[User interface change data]

^^^^^^^^^^^^^^^^

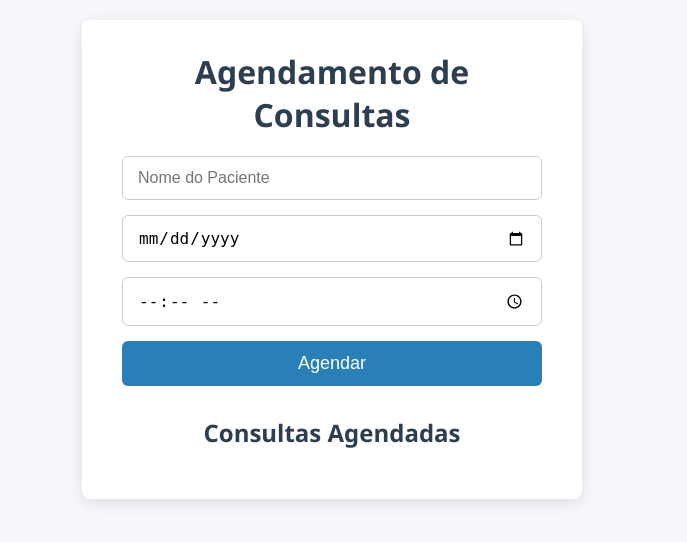
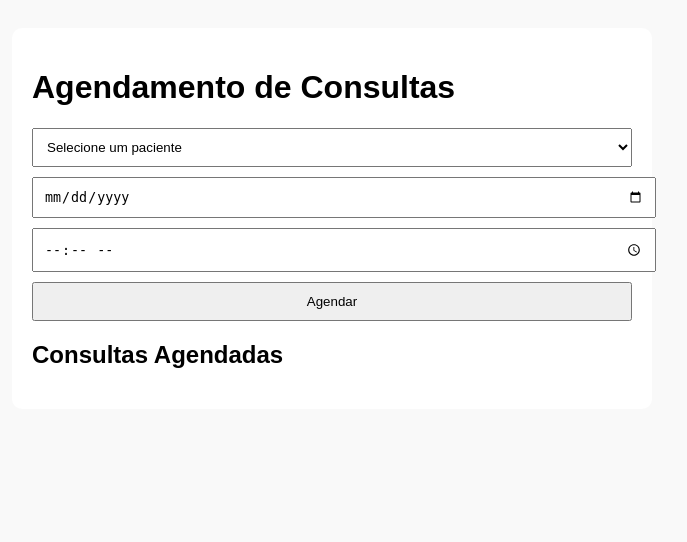
Before and after one commit to CaioDalNegro/SGM, a Flask app: page / in a window 1280 px wide. Shown: the top 542 px of the page, without its empty margins (308-995 px from the left). Run offline with Flask 3, Linux system fonts and the light colour scheme; data that the repository does not hold is empty.

Commit message:
alteraçoes

```diff
--- a/consulta/app.py
+++ b/consulta/app.py
@@ -1,5 +1,6 @@
-from flask import Flask, render_template, request, jsonify
+from flask import Flask, jsonify, request, render_template
 from flask_cors import CORS
+import requests
 
 app = Flask(__name__)
 CORS(app)
@@ -8,30 +9,36 @@ consultas = []
 
 @app.route('/')
 def index():
-    return render_template('consulta.html')
+    try:
+        pacientes = requests.get("http://localhost:5001/api/pacientes").json()
+    except:
+        pacientes = []
+    return render_template('consulta.html', pacientes=pacientes)
 
 @app.route('/api/consultas', methods=['GET'])
 def listar_consultas():
     return jsonify(consultas)
 
 @app.route('/api/consultas', methods=['POST'])
-def agendar_consulta():
+def adicionar_consulta():
     dados = request.get_json()
-    nome_paciente = dados.get('nome_paciente')
+    nome = dados.get('nome_paciente')
     data = dados.get('data')
     hora = dados.get('hora')
 
-    if not nome_paciente or not data or not hora:
+    if not nome or not data or not hora:
         return jsonify({'error': 'Dados incompletos'}), 400
 
-    consulta = {
-        'id': len(consultas) + 1,
-        'nome_paciente': nome_paciente,
-        'data': data,
-        'hora': hora
-    }
+    # Verifica se o paciente está cadastrado
+    pacientes = requests.get("http://localhost:5001/api/pacientes").json()
+    nomes_pacientes = [p['nome'] for p in pacientes]
+
+    if nome not in nomes_pacientes:
+        return jsonify({'error': 'Paciente não cadastrado'}), 400
+
+    consulta = {'nome_paciente': nome, 'data': data, 'hora': hora}
     consultas.append(consulta)
-    return jsonify(consulta), 201
+    return jsonify({'message': 'Consulta agendada com sucesso'}), 201
 
 if __name__ == '__main__':
-    app.run(port=5002, debug=True)
+    app.run(port=5002)
--- a/consulta/static/css/style.css
+++ b/consulta/static/css/style.css
@@ -1,83 +1,25 @@
-/* Reset básico */
-* {
-    margin: 0;
-    padding: 0;
-    box-sizing: border-box;
-  }
-
 body {
-    font-family: 'Segoe UI', Tahoma, Geneva, Verdana, sans-serif;
-    background: #f5f7fa;
-    color: #333;
+    font-family: Arial, sans-serif;
     padding: 20px;
+    background: #f9f9f9;
 }
 
 .container {
-    max-width: 500px;
-    margin: 0 auto;
-    background: #fff;
-    padding: 30px 40px;
-    border-radius: 8px;
-    box-shadow: 0 4px 15px rgba(0,0,0,0.1);
+    max-width: 600px;
+    margin: auto;
+    background: white;
+    padding: 20px;
+    border-radius: 10px;
 }
 
-  h1, h2 {
-    text-align: center;
-    margin-bottom: 20px;
-    color: #2c3e50;
+form input, form select, form button {
+    display: block;
+    width: 100%;
+    margin-bottom: 10px;
+    padding: 10px;
 }
 
-  form {
-    display: flex;
-    flex-direction: column;
-    gap: 15px;
-    margin-bottom: 30px;
+ul {
+    list-style-type: none;
+    padding: 0;
 }
-
-  input[type="text"],
-  input[type="date"],
-  input[type="time"] {
-    padding: 12px 15px;
-    font-size: 16px;
-    border: 1.8px solid #ccc;
-    border-radius: 6px;
-    transition: border-color 0.3s;
-  }
-
-  input[type="text"]:focus,
-  input[type="date"]:focus,
-  input[type="time"]:focus {
-    border-color: #2980b9;
-    outline: none;
-  }
-
-  button {
-    padding: 12px;
-    font-size: 18px;
-    background-color: #2980b9;
-    color: white;
-    border: none;
-    border-radius: 6px;
-    cursor: pointer;
-    transition: background-color 0.3s;
-  }
-
-  button:hover {
-    background-color: #1c5980;
-  }
-
-  ul#listaConsultas {
-    list-style-type: none;
-    max-height: 300px;
-    overflow-y: auto;
-    padding-right: 10px;
-  }
-
-  ul#listaConsultas li {
-    background: #ecf0f1;
-    margin-bottom: 10px;
-    padding: 12px 15px;
-    border-radius: 6px;
-    font-weight: 500;
-    color: #34495e;
-  }
--- a/consulta/static/js/main.js
+++ b/consulta/static/js/main.js
@@ -18,9 +18,11 @@ document.getElementById('consultaForm').addEventListener('submit', async functio
             headers: { 'Content-Type': 'application/json' },
             body: JSON.stringify(consulta)
         });
+
+        const result = await response.json();
+
         if (!response.ok) {
-            const error = await response.json();
-            alert('Erro: ' + (error.error || 'Não foi possível agendar.'));
+            alert('Erro: ' + (result.error || 'Não foi possível agendar.'));
             return;
         }
 
@@ -49,5 +51,4 @@ async function carregarConsultas() {
     }
 }
 
-// Carrega consultas ao abrir a página
 window.onload = carregarConsultas;
--- a/consulta/templates/consulta.html
+++ b/consulta/templates/consulta.html
@@ -1,15 +1,21 @@
 <!DOCTYPE html>
 <html lang="pt-br">
 <head>
-    <meta charset="UTF-8" />
+    <meta charset="UTF-8">
     <title>Agendamento de Consultas</title>
-    <link rel="stylesheet" href="{{ url_for('static', filename='css/style.css') }}" />
+    <link rel="stylesheet" href="{{ url_for('static', filename='css/style.css') }}">
 </head>
 <body>
     <div class="container">
         <h1>Agendamento de Consultas</h1>
         <form id="consultaForm">
-            <input type="text" id="nome_paciente" placeholder="Nome do Paciente" required />
+            <select id="nome_paciente" required>
+                <option value="">Selecione um paciente</option>
+                {% for paciente in pacientes %}
+                    <option value="{{ paciente['nome'] }}">{{ paciente['nome'] }}</option>
+                {% endfor %}
+            </select>
+
             <input type="date" id="data" required />
             <input type="time" id="hora" required />
             <button type="submit">Agendar</button>
@@ -18,6 +24,7 @@
         <h2>Consultas Agendadas</h2>
         <ul id="listaConsultas"></ul>
     </div>
-    <script src="{{ url_for('static', filename='js/main.js') }}"></script>
+
+    <script src="{{ url_for('static', filename='js/consulta.js') }}"></script>
 </body>
 </html>
```
Lines whose indentation alone changed are shown as unchanged.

^^^^^^^^^^^^^^^^

◆ What to do: "error" is the string to look for; please copy every line of the records above where it appears.

◆ Task result:
         return jsonify({'error': 'Dados incompletos'}), 400
+        return jsonify({'error': 'Paciente não cadastrado'}), 400
-            const error = await response.json();
-            alert('Erro: ' + (error.error || 'Não foi possível agendar.'));
+            alert('Erro: ' + (result.error || 'Não foi possível agendar.'));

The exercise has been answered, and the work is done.